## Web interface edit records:
- - -
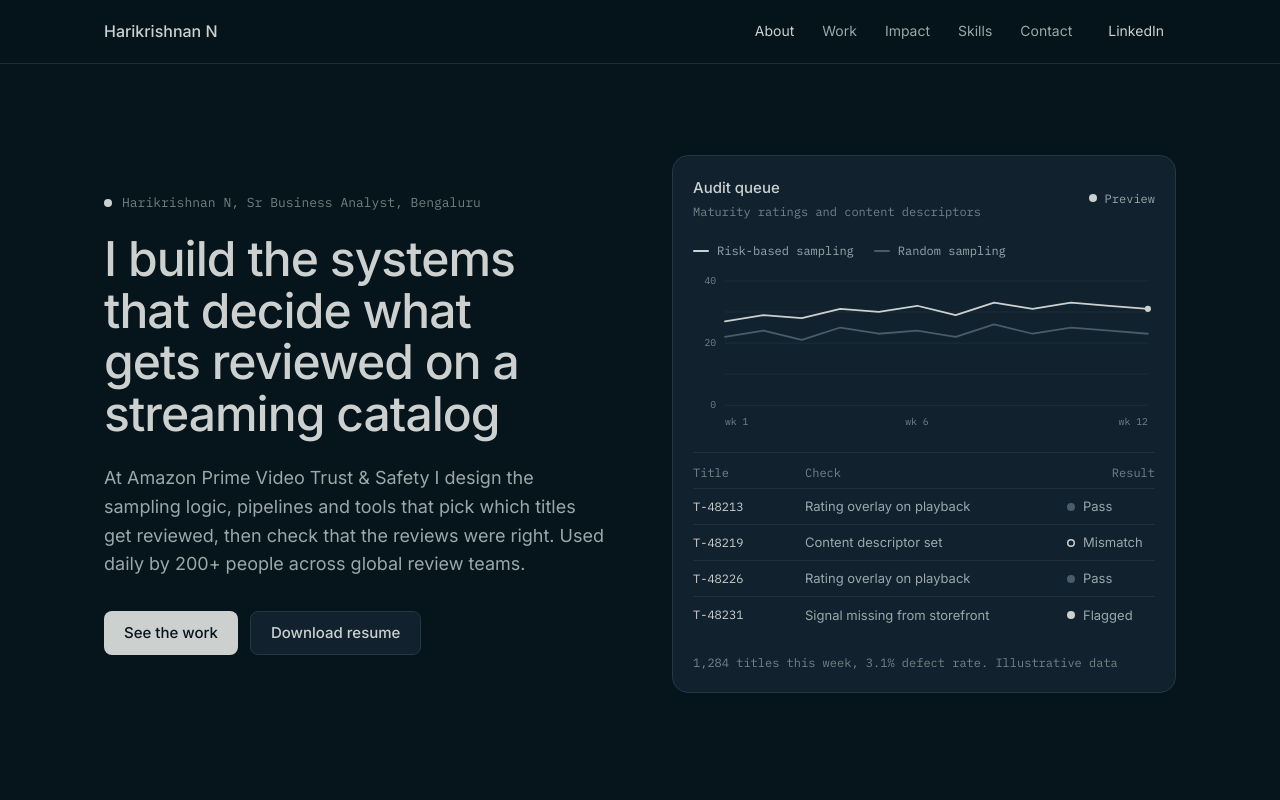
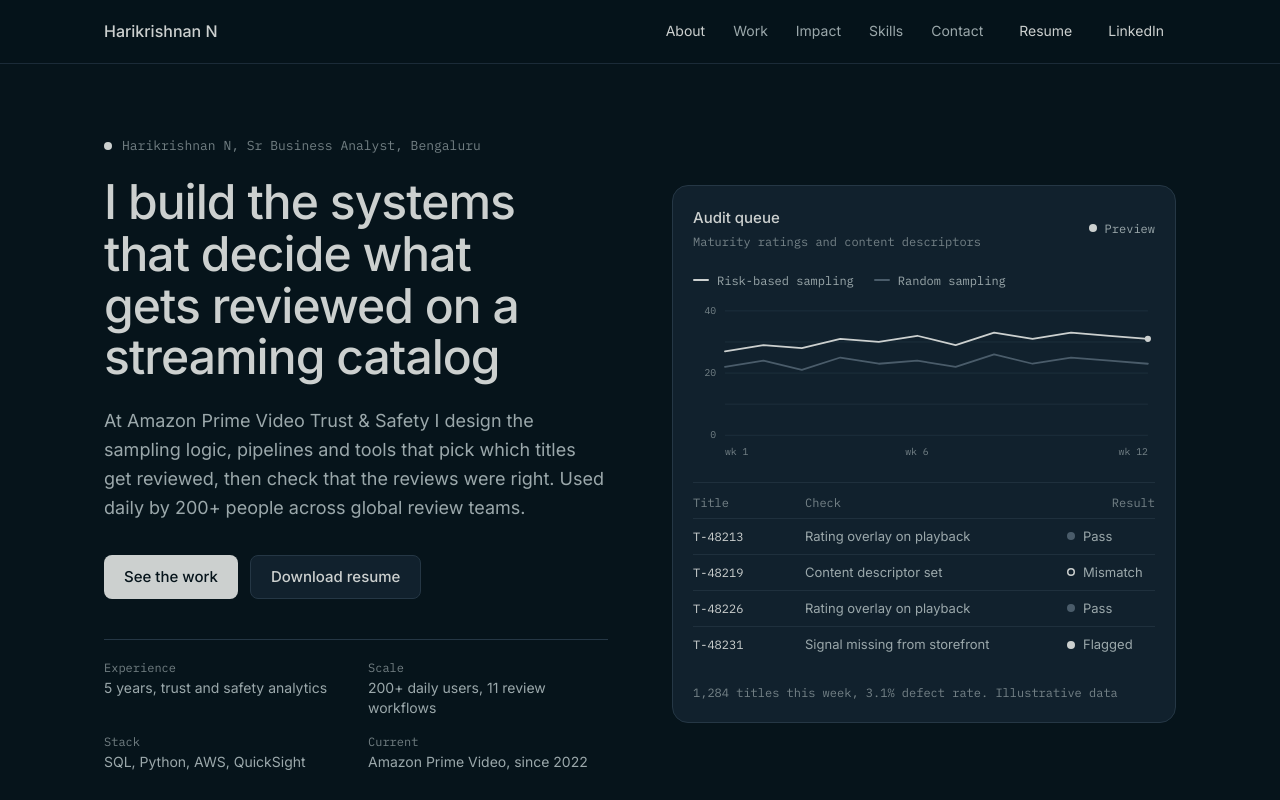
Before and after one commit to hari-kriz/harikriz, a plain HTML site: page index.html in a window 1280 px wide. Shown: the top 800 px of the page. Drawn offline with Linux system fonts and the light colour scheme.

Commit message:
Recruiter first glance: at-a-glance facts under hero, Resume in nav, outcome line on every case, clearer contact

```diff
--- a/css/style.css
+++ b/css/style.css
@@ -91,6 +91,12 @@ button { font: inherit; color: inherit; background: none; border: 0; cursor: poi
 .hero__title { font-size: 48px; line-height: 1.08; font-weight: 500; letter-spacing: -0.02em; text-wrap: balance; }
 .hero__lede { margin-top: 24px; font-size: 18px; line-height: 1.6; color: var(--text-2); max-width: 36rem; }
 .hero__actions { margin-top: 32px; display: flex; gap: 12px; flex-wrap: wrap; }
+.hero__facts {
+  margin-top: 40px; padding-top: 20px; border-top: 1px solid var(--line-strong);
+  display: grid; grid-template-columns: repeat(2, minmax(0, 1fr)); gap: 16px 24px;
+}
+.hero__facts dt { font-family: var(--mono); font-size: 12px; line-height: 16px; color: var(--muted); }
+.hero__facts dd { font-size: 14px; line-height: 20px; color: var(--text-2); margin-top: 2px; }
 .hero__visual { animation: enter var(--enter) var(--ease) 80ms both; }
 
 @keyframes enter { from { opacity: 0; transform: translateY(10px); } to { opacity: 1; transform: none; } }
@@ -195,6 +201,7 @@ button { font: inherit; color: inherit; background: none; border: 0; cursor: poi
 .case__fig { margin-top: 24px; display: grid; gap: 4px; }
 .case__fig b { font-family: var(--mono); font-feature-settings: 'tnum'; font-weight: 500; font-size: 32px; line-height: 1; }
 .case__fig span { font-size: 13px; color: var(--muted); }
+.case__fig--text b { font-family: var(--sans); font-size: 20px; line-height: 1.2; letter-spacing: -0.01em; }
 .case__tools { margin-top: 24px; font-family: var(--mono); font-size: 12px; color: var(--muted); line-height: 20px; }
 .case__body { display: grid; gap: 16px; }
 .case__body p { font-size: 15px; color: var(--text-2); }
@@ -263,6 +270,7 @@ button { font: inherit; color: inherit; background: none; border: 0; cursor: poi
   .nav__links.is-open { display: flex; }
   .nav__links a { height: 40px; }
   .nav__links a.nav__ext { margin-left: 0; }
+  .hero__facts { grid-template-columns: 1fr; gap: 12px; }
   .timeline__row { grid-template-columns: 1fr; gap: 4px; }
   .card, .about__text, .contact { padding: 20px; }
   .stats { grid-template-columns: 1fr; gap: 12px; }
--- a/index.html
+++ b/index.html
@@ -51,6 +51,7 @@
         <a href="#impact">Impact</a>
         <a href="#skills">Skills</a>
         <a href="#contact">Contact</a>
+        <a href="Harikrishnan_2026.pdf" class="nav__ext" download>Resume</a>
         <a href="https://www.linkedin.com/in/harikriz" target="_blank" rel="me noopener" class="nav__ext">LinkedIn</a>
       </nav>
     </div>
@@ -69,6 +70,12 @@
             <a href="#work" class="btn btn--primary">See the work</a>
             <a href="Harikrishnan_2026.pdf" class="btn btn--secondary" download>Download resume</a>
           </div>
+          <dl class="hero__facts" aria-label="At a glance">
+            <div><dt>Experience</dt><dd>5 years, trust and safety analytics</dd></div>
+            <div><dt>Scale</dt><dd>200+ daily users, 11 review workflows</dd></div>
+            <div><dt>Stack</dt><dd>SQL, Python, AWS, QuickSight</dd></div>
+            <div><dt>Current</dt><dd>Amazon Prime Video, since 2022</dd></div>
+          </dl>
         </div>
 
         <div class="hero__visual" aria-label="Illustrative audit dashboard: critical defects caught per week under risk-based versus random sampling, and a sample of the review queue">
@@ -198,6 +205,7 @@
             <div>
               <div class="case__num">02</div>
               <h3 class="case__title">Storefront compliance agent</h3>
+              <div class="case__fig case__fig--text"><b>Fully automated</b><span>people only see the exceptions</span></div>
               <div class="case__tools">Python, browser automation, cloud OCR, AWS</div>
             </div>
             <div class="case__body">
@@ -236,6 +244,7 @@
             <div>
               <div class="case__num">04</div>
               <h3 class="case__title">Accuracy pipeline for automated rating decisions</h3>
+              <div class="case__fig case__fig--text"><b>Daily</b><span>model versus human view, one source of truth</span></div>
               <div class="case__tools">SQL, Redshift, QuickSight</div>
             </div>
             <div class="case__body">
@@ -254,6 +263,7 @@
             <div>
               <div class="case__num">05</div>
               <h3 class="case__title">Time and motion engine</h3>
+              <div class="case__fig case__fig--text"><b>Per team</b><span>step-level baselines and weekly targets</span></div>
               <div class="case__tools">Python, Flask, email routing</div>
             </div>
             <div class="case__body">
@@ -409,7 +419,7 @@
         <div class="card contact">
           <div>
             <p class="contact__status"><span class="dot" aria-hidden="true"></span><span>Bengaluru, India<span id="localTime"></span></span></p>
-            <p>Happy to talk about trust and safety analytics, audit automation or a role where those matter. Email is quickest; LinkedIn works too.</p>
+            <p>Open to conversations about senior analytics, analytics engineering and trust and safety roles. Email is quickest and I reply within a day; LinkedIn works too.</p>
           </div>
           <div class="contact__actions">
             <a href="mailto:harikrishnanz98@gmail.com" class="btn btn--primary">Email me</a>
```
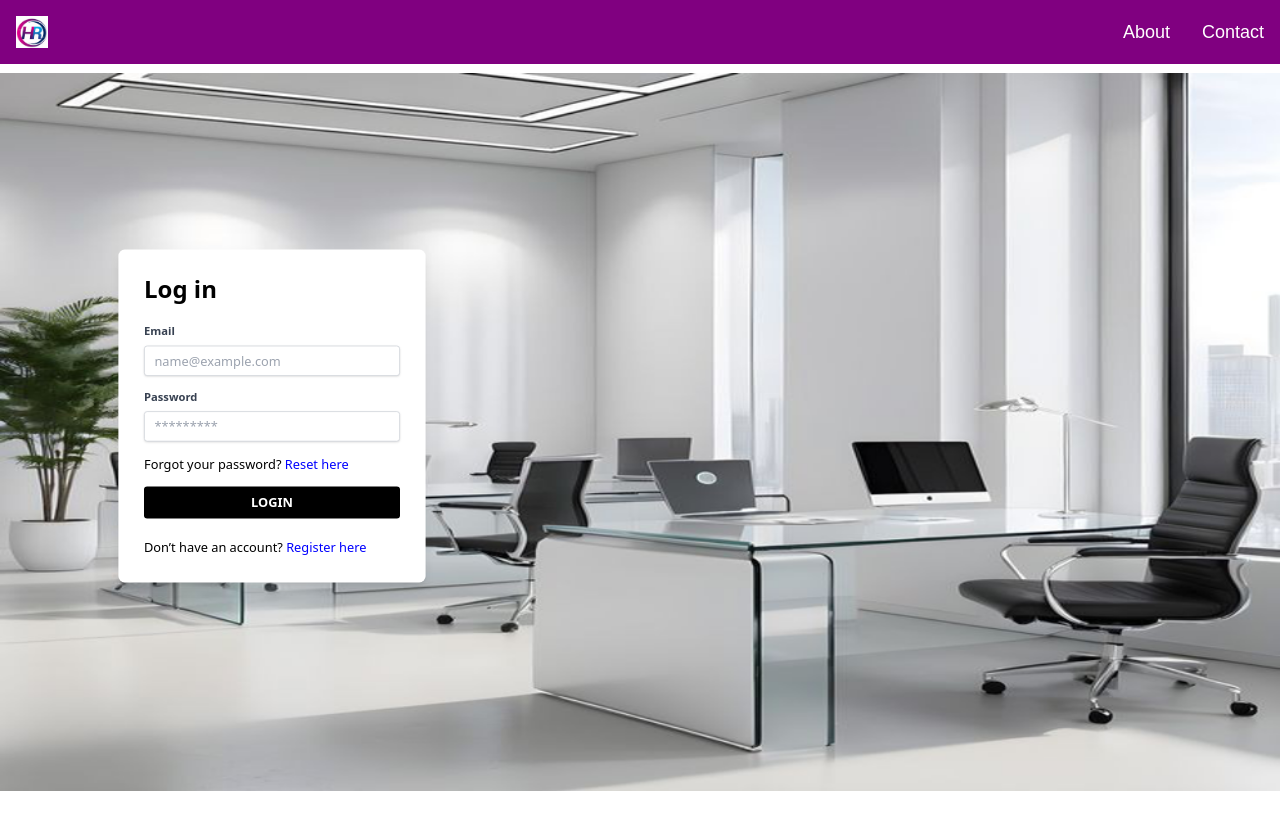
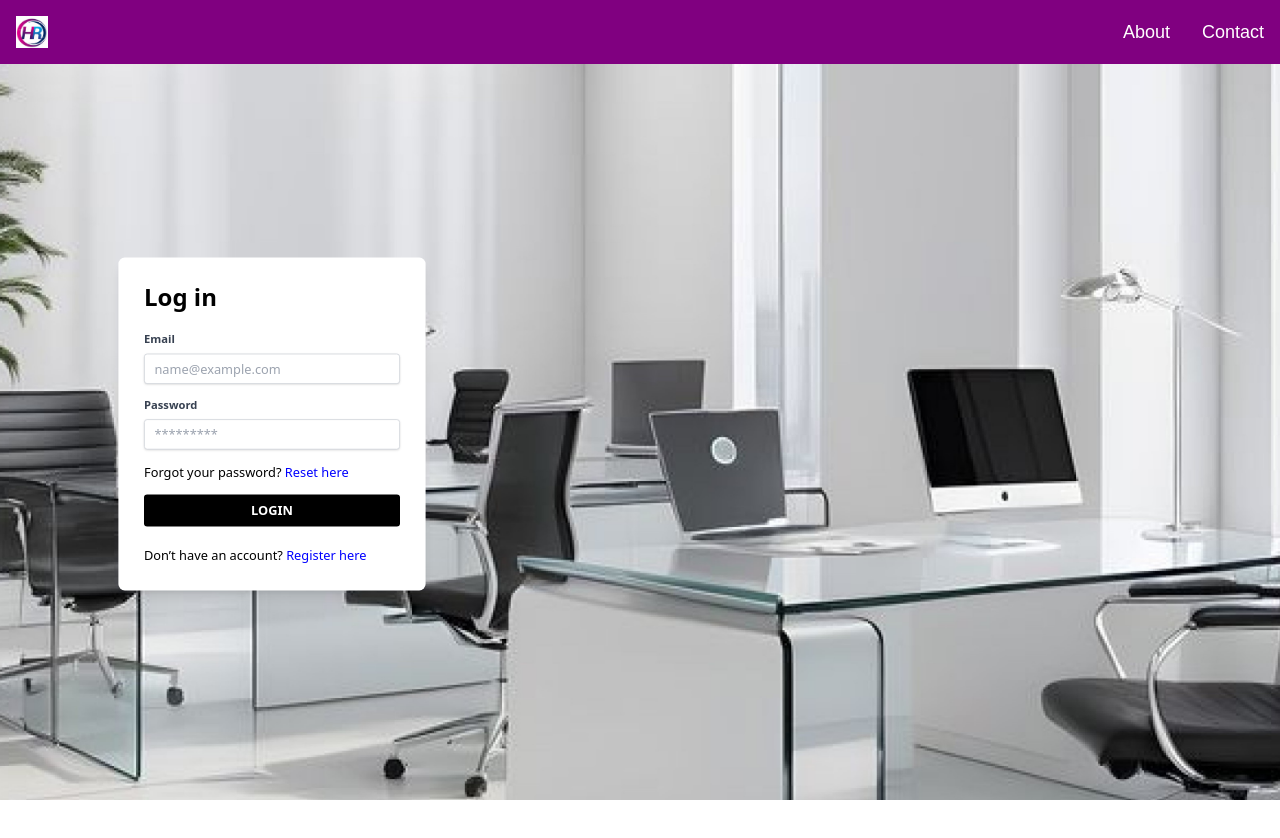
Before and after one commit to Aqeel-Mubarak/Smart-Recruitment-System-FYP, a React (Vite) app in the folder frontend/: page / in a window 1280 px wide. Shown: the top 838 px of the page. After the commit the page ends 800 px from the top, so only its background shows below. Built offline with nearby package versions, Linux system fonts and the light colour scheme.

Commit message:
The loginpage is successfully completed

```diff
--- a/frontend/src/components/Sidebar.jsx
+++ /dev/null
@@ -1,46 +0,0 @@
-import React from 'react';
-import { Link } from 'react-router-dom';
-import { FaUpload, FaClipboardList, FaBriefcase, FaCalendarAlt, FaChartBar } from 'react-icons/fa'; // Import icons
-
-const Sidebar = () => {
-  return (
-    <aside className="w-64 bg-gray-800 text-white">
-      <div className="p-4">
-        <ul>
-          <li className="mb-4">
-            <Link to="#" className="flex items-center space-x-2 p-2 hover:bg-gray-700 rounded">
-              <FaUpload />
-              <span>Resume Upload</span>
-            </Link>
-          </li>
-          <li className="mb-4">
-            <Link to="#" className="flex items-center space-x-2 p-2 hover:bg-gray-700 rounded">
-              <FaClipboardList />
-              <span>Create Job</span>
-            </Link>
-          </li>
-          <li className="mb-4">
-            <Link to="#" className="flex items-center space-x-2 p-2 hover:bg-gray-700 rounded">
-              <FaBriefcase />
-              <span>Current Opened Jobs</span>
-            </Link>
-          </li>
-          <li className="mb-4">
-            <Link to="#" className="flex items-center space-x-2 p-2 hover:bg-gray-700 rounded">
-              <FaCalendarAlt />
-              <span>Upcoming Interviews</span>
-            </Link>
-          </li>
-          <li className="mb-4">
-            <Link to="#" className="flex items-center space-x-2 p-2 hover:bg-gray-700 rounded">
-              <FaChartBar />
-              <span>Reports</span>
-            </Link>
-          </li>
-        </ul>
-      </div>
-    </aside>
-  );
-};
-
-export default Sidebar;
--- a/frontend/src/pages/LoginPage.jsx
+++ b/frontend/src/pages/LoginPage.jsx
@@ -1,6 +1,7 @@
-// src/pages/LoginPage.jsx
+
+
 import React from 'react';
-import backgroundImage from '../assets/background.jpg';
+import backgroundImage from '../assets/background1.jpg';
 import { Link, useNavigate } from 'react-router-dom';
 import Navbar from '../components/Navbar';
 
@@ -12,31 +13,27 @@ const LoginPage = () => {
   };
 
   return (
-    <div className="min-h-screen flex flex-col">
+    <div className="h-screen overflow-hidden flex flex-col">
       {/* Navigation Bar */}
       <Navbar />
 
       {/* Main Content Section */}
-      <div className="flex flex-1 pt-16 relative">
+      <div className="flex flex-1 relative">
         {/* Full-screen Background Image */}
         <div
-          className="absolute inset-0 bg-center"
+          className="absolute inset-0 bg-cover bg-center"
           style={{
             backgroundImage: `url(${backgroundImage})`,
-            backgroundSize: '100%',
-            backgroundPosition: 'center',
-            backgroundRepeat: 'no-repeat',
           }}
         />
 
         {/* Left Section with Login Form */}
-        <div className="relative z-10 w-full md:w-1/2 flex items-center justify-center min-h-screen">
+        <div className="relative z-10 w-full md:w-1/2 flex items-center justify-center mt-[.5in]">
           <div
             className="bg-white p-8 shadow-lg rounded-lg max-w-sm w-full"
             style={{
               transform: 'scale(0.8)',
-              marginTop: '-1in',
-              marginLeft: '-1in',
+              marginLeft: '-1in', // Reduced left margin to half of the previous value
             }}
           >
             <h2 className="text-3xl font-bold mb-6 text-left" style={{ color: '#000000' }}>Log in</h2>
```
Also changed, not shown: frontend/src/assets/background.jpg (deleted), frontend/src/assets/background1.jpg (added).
- - -
## Work item:
How many lines in the data contain the string "template"? Respond with the number only.

## Response:
4